Ignoring for now that the new terms people were concerned with were extremely broad and possibly unenforceable, it is interesting to look at how General Mills implements and tracks its website legal agreements.
All of these website legal terms appear to be referenced on other sites owned/operated by General Mills (Cheerios.com, BettyCrocker.com...etc). Sometimes they are employed as browsewrap agreements (go to Cheerios.com, scroll waaaay down to the bottom, and you'll see links that take you back to the website legal agreements referenced above on GeneralMills.com), sometimes they are employed as clickwrap agreements (which you can see if you try to sign up for a newsletter, download a coupon...etc). None of the clickwraps employ all of the best practices for clickwrap agreements that PactSafe recommends. For example, this clickwrap agreement does not present the applicable website legal terms on the page, but rather awkwardly provides links to them in non-conspicuous text below the form. Not ideal.
One also wonders how all of this is tracked among all of these sites. Linking all of the website legal agreement references back to one site is a good idea in terms of managing modifications and the content of the website legal agreements. But with implementations and placements of all these website legal agreements differing from site to site, form to form, enforcement may vary from site to site, form to form. I didn't check every General Mills site, but if there are other website legal agreements NOT tied back to GeneralMills.com - how are all of those managed and tracked? How is acceptance of those website legal agreements tracked and linked back to various versions of those website legal agreements [Note - I don't see any dates on the Legal Terms or any references to prior versions].

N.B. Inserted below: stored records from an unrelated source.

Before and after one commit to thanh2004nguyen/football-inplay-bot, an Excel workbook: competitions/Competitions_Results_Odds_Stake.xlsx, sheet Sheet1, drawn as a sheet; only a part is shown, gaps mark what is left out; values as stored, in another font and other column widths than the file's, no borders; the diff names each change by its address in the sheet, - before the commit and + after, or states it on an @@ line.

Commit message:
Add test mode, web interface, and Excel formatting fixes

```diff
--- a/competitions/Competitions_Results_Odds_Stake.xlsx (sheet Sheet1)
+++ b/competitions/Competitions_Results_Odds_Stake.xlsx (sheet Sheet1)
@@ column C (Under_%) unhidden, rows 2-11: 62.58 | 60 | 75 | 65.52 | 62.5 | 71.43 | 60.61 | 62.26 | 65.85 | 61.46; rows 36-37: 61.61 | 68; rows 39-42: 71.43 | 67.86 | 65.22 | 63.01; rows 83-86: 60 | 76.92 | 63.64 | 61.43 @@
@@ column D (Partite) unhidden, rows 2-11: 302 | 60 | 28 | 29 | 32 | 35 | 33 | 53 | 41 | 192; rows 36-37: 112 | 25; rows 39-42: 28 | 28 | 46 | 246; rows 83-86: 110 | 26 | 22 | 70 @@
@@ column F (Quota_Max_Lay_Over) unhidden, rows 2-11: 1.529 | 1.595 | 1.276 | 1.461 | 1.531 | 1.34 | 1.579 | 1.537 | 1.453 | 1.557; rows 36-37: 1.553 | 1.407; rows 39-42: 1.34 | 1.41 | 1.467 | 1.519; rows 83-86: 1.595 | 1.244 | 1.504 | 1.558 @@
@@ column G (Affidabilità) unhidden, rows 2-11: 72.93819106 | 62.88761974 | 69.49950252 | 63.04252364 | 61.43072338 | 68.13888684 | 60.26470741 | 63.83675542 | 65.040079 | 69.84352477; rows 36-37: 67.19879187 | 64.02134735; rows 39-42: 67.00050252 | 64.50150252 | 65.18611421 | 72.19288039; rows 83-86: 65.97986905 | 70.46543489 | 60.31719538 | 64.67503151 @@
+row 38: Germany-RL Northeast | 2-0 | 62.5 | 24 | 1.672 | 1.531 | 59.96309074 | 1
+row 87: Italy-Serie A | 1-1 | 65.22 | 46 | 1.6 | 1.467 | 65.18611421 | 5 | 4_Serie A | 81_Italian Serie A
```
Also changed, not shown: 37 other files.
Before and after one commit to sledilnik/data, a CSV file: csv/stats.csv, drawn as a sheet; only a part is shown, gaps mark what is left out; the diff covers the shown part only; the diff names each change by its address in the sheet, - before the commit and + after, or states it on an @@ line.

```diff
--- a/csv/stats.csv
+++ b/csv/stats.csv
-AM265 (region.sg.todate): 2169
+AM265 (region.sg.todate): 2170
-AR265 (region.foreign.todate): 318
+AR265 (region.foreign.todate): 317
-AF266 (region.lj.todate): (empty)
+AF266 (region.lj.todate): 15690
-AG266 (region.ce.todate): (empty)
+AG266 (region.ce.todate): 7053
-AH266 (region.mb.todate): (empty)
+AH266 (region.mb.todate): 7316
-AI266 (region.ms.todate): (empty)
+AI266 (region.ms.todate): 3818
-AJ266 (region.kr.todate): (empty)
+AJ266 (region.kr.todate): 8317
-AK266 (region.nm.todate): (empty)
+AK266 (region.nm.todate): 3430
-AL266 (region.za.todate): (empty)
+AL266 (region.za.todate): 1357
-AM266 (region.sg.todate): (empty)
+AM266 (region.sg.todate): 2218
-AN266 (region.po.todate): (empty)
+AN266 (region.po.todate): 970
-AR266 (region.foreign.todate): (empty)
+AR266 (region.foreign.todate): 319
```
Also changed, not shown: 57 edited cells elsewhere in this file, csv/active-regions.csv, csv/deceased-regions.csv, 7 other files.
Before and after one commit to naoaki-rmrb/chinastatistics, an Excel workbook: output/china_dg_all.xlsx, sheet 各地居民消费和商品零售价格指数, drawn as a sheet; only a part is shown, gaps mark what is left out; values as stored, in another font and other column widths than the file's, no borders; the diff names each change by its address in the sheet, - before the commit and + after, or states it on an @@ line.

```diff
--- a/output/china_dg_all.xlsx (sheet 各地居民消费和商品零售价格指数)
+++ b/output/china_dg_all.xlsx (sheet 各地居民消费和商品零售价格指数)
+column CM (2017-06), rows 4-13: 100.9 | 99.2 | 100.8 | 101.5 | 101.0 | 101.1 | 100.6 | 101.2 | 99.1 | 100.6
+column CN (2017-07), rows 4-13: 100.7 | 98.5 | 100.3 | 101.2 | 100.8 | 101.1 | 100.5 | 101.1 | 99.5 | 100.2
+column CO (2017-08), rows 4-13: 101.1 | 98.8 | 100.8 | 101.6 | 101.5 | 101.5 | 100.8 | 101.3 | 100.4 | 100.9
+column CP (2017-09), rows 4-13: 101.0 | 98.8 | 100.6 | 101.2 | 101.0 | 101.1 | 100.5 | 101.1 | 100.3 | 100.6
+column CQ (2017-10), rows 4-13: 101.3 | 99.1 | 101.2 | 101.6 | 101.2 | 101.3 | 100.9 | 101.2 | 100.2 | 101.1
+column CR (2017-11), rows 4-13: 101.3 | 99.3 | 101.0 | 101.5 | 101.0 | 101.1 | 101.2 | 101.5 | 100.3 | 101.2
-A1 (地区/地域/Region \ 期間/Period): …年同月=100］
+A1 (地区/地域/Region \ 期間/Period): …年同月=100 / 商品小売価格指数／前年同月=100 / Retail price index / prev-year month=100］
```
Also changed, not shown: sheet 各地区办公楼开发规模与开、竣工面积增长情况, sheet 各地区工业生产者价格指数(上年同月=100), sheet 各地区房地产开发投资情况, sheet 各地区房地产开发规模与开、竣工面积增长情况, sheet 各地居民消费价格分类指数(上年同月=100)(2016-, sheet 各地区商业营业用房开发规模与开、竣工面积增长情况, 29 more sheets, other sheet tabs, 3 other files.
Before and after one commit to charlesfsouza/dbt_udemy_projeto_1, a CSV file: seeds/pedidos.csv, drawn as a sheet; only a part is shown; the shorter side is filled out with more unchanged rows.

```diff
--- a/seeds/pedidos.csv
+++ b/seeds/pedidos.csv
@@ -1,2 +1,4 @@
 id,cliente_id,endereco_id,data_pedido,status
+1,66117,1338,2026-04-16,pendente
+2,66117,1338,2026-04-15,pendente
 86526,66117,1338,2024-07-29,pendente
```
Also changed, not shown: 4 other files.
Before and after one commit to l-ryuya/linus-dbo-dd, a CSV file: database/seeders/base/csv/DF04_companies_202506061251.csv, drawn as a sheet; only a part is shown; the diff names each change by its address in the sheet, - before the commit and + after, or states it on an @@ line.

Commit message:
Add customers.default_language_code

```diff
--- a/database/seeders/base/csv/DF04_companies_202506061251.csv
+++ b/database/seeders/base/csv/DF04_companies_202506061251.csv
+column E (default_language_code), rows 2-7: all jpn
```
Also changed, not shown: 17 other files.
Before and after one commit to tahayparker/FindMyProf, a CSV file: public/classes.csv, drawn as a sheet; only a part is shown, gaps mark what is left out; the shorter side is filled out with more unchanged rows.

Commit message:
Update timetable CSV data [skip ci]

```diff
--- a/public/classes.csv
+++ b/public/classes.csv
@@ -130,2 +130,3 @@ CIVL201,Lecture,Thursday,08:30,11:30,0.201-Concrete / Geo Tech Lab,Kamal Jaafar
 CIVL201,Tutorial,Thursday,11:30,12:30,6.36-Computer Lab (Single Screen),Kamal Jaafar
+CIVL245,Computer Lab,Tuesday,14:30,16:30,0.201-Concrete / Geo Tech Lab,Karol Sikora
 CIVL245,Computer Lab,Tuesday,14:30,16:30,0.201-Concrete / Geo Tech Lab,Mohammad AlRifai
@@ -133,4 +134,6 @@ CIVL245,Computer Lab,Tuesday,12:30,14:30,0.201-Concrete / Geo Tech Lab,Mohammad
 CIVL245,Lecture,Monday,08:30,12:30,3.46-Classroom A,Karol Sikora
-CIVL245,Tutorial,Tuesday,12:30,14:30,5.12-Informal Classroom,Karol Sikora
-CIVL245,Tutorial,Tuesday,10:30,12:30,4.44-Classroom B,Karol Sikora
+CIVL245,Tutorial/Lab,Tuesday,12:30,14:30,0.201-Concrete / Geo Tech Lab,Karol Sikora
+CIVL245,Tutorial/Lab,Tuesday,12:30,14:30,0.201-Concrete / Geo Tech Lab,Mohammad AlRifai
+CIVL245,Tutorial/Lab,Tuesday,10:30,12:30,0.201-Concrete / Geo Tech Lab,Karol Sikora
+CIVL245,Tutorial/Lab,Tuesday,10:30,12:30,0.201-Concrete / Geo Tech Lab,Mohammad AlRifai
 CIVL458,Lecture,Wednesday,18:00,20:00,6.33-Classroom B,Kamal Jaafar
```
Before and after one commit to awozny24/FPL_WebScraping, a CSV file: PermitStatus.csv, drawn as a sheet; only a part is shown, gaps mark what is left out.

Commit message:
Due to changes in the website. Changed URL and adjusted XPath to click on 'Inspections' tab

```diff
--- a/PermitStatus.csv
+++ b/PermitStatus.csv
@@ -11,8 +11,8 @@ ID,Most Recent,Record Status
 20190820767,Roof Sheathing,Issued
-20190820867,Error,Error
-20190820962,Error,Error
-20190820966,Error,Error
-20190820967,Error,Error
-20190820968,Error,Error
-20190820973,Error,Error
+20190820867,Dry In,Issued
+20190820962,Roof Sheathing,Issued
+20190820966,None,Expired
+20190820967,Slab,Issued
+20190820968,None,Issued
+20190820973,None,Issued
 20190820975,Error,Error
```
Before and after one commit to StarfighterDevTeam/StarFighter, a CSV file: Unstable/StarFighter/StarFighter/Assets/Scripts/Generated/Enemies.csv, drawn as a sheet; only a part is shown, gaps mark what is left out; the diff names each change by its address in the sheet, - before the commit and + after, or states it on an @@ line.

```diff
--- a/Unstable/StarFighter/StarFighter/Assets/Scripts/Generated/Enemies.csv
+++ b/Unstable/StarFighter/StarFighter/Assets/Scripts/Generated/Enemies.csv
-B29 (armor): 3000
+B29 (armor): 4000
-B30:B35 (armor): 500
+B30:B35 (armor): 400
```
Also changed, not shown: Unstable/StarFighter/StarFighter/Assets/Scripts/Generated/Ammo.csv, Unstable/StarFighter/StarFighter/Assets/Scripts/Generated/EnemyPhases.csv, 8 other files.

Lots of questions about this crazy web of website legal agreements on the General Mills sites.